What you need to do —
Pictures aside, restate the records below exactly as written.

Version difference data:
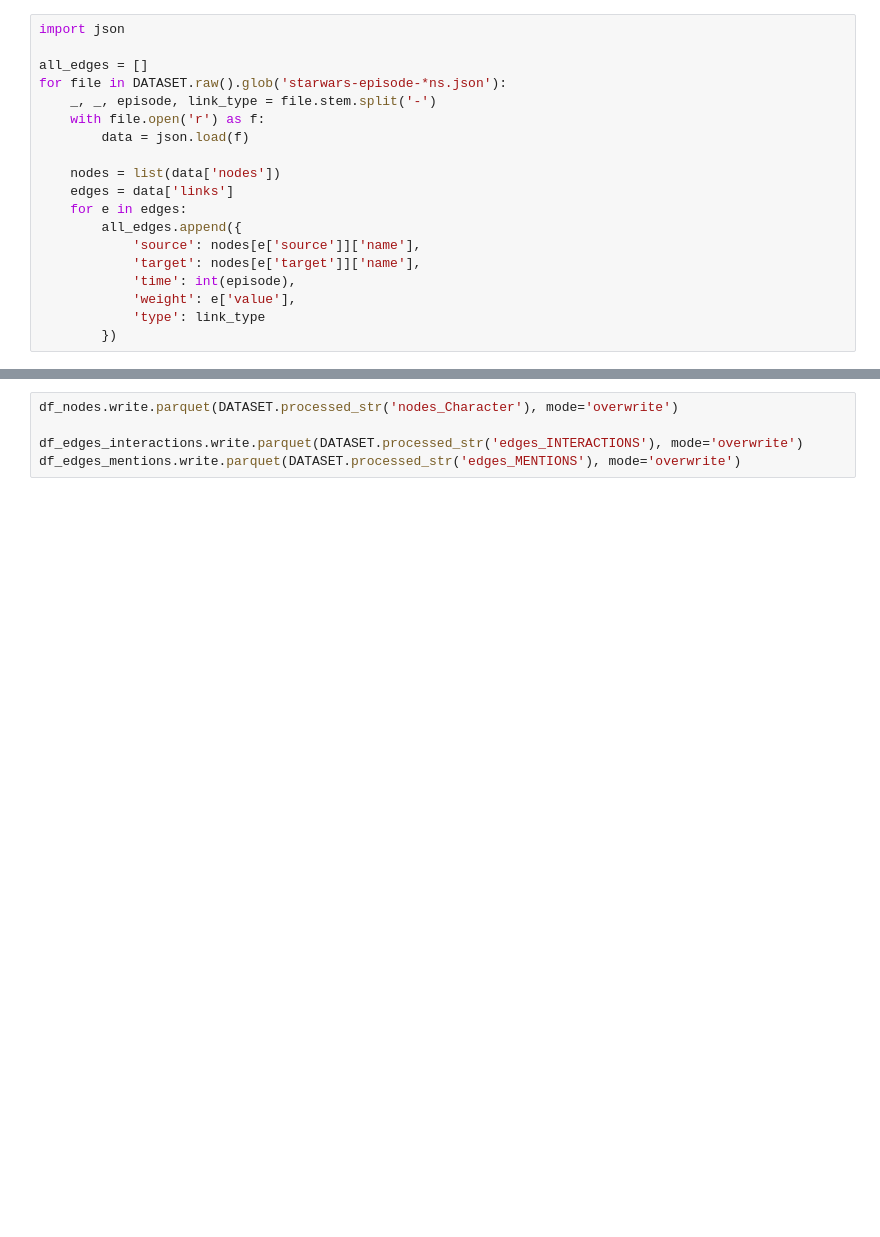
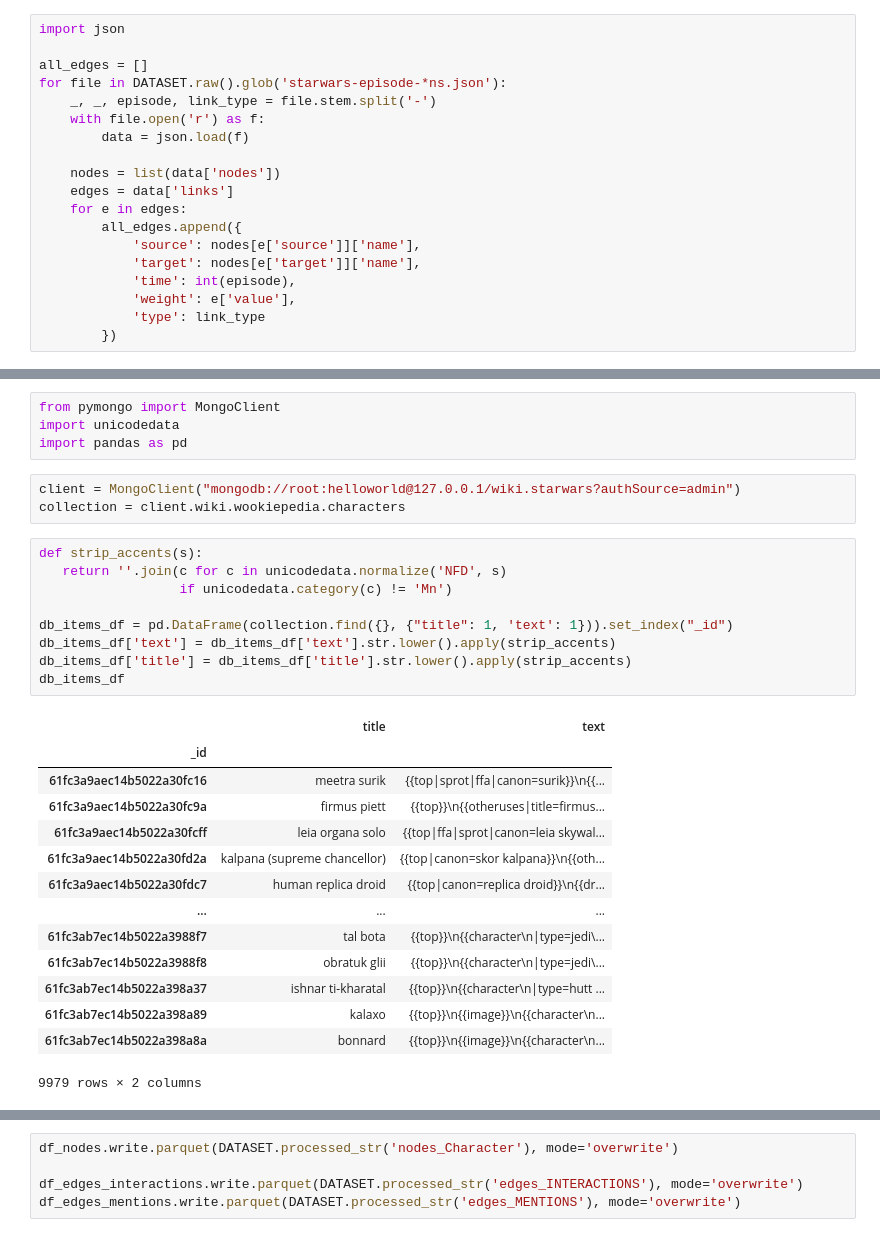
Before and after one commit to egordm/MGTCOM, a Jupyter notebook: code/datasets/notebooks/preprocessing/star-wars.ipynb, the cells around one changed output, grey strips where cells are left out. Saved outputs shown, nothing was run; the diff lists cells and outputs as text; blank space fills up the shorter version.

```diff
--- a/code/datasets/notebooks/preprocessing/star-wars.ipynb
+++ b/code/datasets/notebooks/preprocessing/star-wars.ipynb
@@ -122,0 +126,31 @@ df_edges_mentions.head(5)
+# %%
+from pymongo import MongoClient
+import unicodedata
+import pandas as pd
+# %%
+client = MongoClient("mongodb://root:helloworld@127.0.0.1/wiki.starwars?authSource=admin")
+collection = client.wiki.wookiepedia.characters
+# %%
+def strip_accents(s):
+   return ''.join(c for c in unicodedata.normalize('NFD', s)
+                  if unicodedata.category(c) != 'Mn')
+
+db_items_df = pd.DataFrame(collection.find({}, {"title": 1, 'text': 1})).set_index("_id")
+db_items_df['text'] = db_items_df['text'].str.lower().apply(strip_accents)
+db_items_df['title'] = db_items_df['title'].str.lower().apply(strip_accents)
+db_items_df
+# %% [output]
+|  | title | text |
+| _id |  |  |
+| 61fc3a9aec14b5022a30fc16 | meetra surik | {{top|sprot|ffa|canon=surik}}\n{{... |
+| 61fc3a9aec14b5022a30fc9a | firmus piett | {{top}}\n{{otheruses|title=firmus... |
+| 61fc3a9aec14b5022a30fcff | leia organa solo | {{top|ffa|sprot|canon=leia skywal... |
+| 61fc3a9aec14b5022a30fd2a | kalpana (supreme chancellor) | {{top|canon=skor kalpana}}\n{{oth... |
+| 61fc3a9aec14b5022a30fdc7 | human replica droid | {{top|canon=replica droid}}\n{{dr... |
+| ... | ... | ... |
+| 61fc3ab7ec14b5022a3988f7 | tal bota | {{top}}\n{{character\n|type=jedi\... |
+| 61fc3ab7ec14b5022a3988f8 | obratuk glii | {{top}}\n{{character\n|type=jedi\... |
+| 61fc3ab7ec14b5022a398a37 | ishnar ti-kharatal | {{top}}\n{{character\n|type=hutt ... |
+| 61fc3ab7ec14b5022a398a89 | kalaxo | {{top}}\n{{image}}\n{{character\n... |
+| 61fc3ab7ec14b5022a398a8a | bonnard | {{top}}\n{{image}}\n{{character\n... |
+9979 rows × 2 columns
```
Also changed, not shown: parts of 15 cells of this notebook, 2 other files.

Finished exercise —
Before and after one commit to egordm/MGTCOM, a Jupyter notebook: code/datasets/notebooks/preprocessing/star-wars.ipynb, the cells around one changed output, grey strips where cells are left out. Saved outputs shown, nothing was run; the diff lists cells and outputs as text; blank space fills up the shorter version.

```diff
--- a/code/datasets/notebooks/preprocessing/star-wars.ipynb
+++ b/code/datasets/notebooks/preprocessing/star-wars.ipynb
@@ -122,0 +126,31 @@ df_edges_mentions.head(5)
+# %%
+from pymongo import MongoClient
+import unicodedata
+import pandas as pd
+# %%
+client = MongoClient("mongodb://root:helloworld@127.0.0.1/wiki.starwars?authSource=admin")
+collection = client.wiki.wookiepedia.characters
+# %%
+def strip_accents(s):
+   return ''.join(c for c in unicodedata.normalize('NFD', s)
+                  if unicodedata.category(c) != 'Mn')
+
+db_items_df = pd.DataFrame(collection.find({}, {"title": 1, 'text': 1})).set_index("_id")
+db_items_df['text'] = db_items_df['text'].str.lower().apply(strip_accents)
+db_items_df['title'] = db_items_df['title'].str.lower().apply(strip_accents)
+db_items_df
+# %% [output]
+|  | title | text |
+| _id |  |  |
+| 61fc3a9aec14b5022a30fc16 | meetra surik | {{top|sprot|ffa|canon=surik}}\n{{... |
+| 61fc3a9aec14b5022a30fc9a | firmus piett | {{top}}\n{{otheruses|title=firmus... |
+| 61fc3a9aec14b5022a30fcff | leia organa solo | {{top|ffa|sprot|canon=leia skywal... |
+| 61fc3a9aec14b5022a30fd2a | kalpana (supreme chancellor) | {{top|canon=skor kalpana}}\n{{oth... |
+| 61fc3a9aec14b5022a30fdc7 | human replica droid | {{top|canon=replica droid}}\n{{dr... |
+| ... | ... | ... |
+| 61fc3ab7ec14b5022a3988f7 | tal bota | {{top}}\n{{character\n|type=jedi\... |
+| 61fc3ab7ec14b5022a3988f8 | obratuk glii | {{top}}\n{{character\n|type=jedi\... |
+| 61fc3ab7ec14b5022a398a37 | ishnar ti-kharatal | {{top}}\n{{character\n|type=hutt ... |
+| 61fc3ab7ec14b5022a398a89 | kalaxo | {{top}}\n{{image}}\n{{character\n... |
+| 61fc3ab7ec14b5022a398a8a | bonnard | {{top}}\n{{image}}\n{{character\n... |
+9979 rows × 2 columns
```
Also changed, not shown: parts of 15 cells of this notebook, 2 other files.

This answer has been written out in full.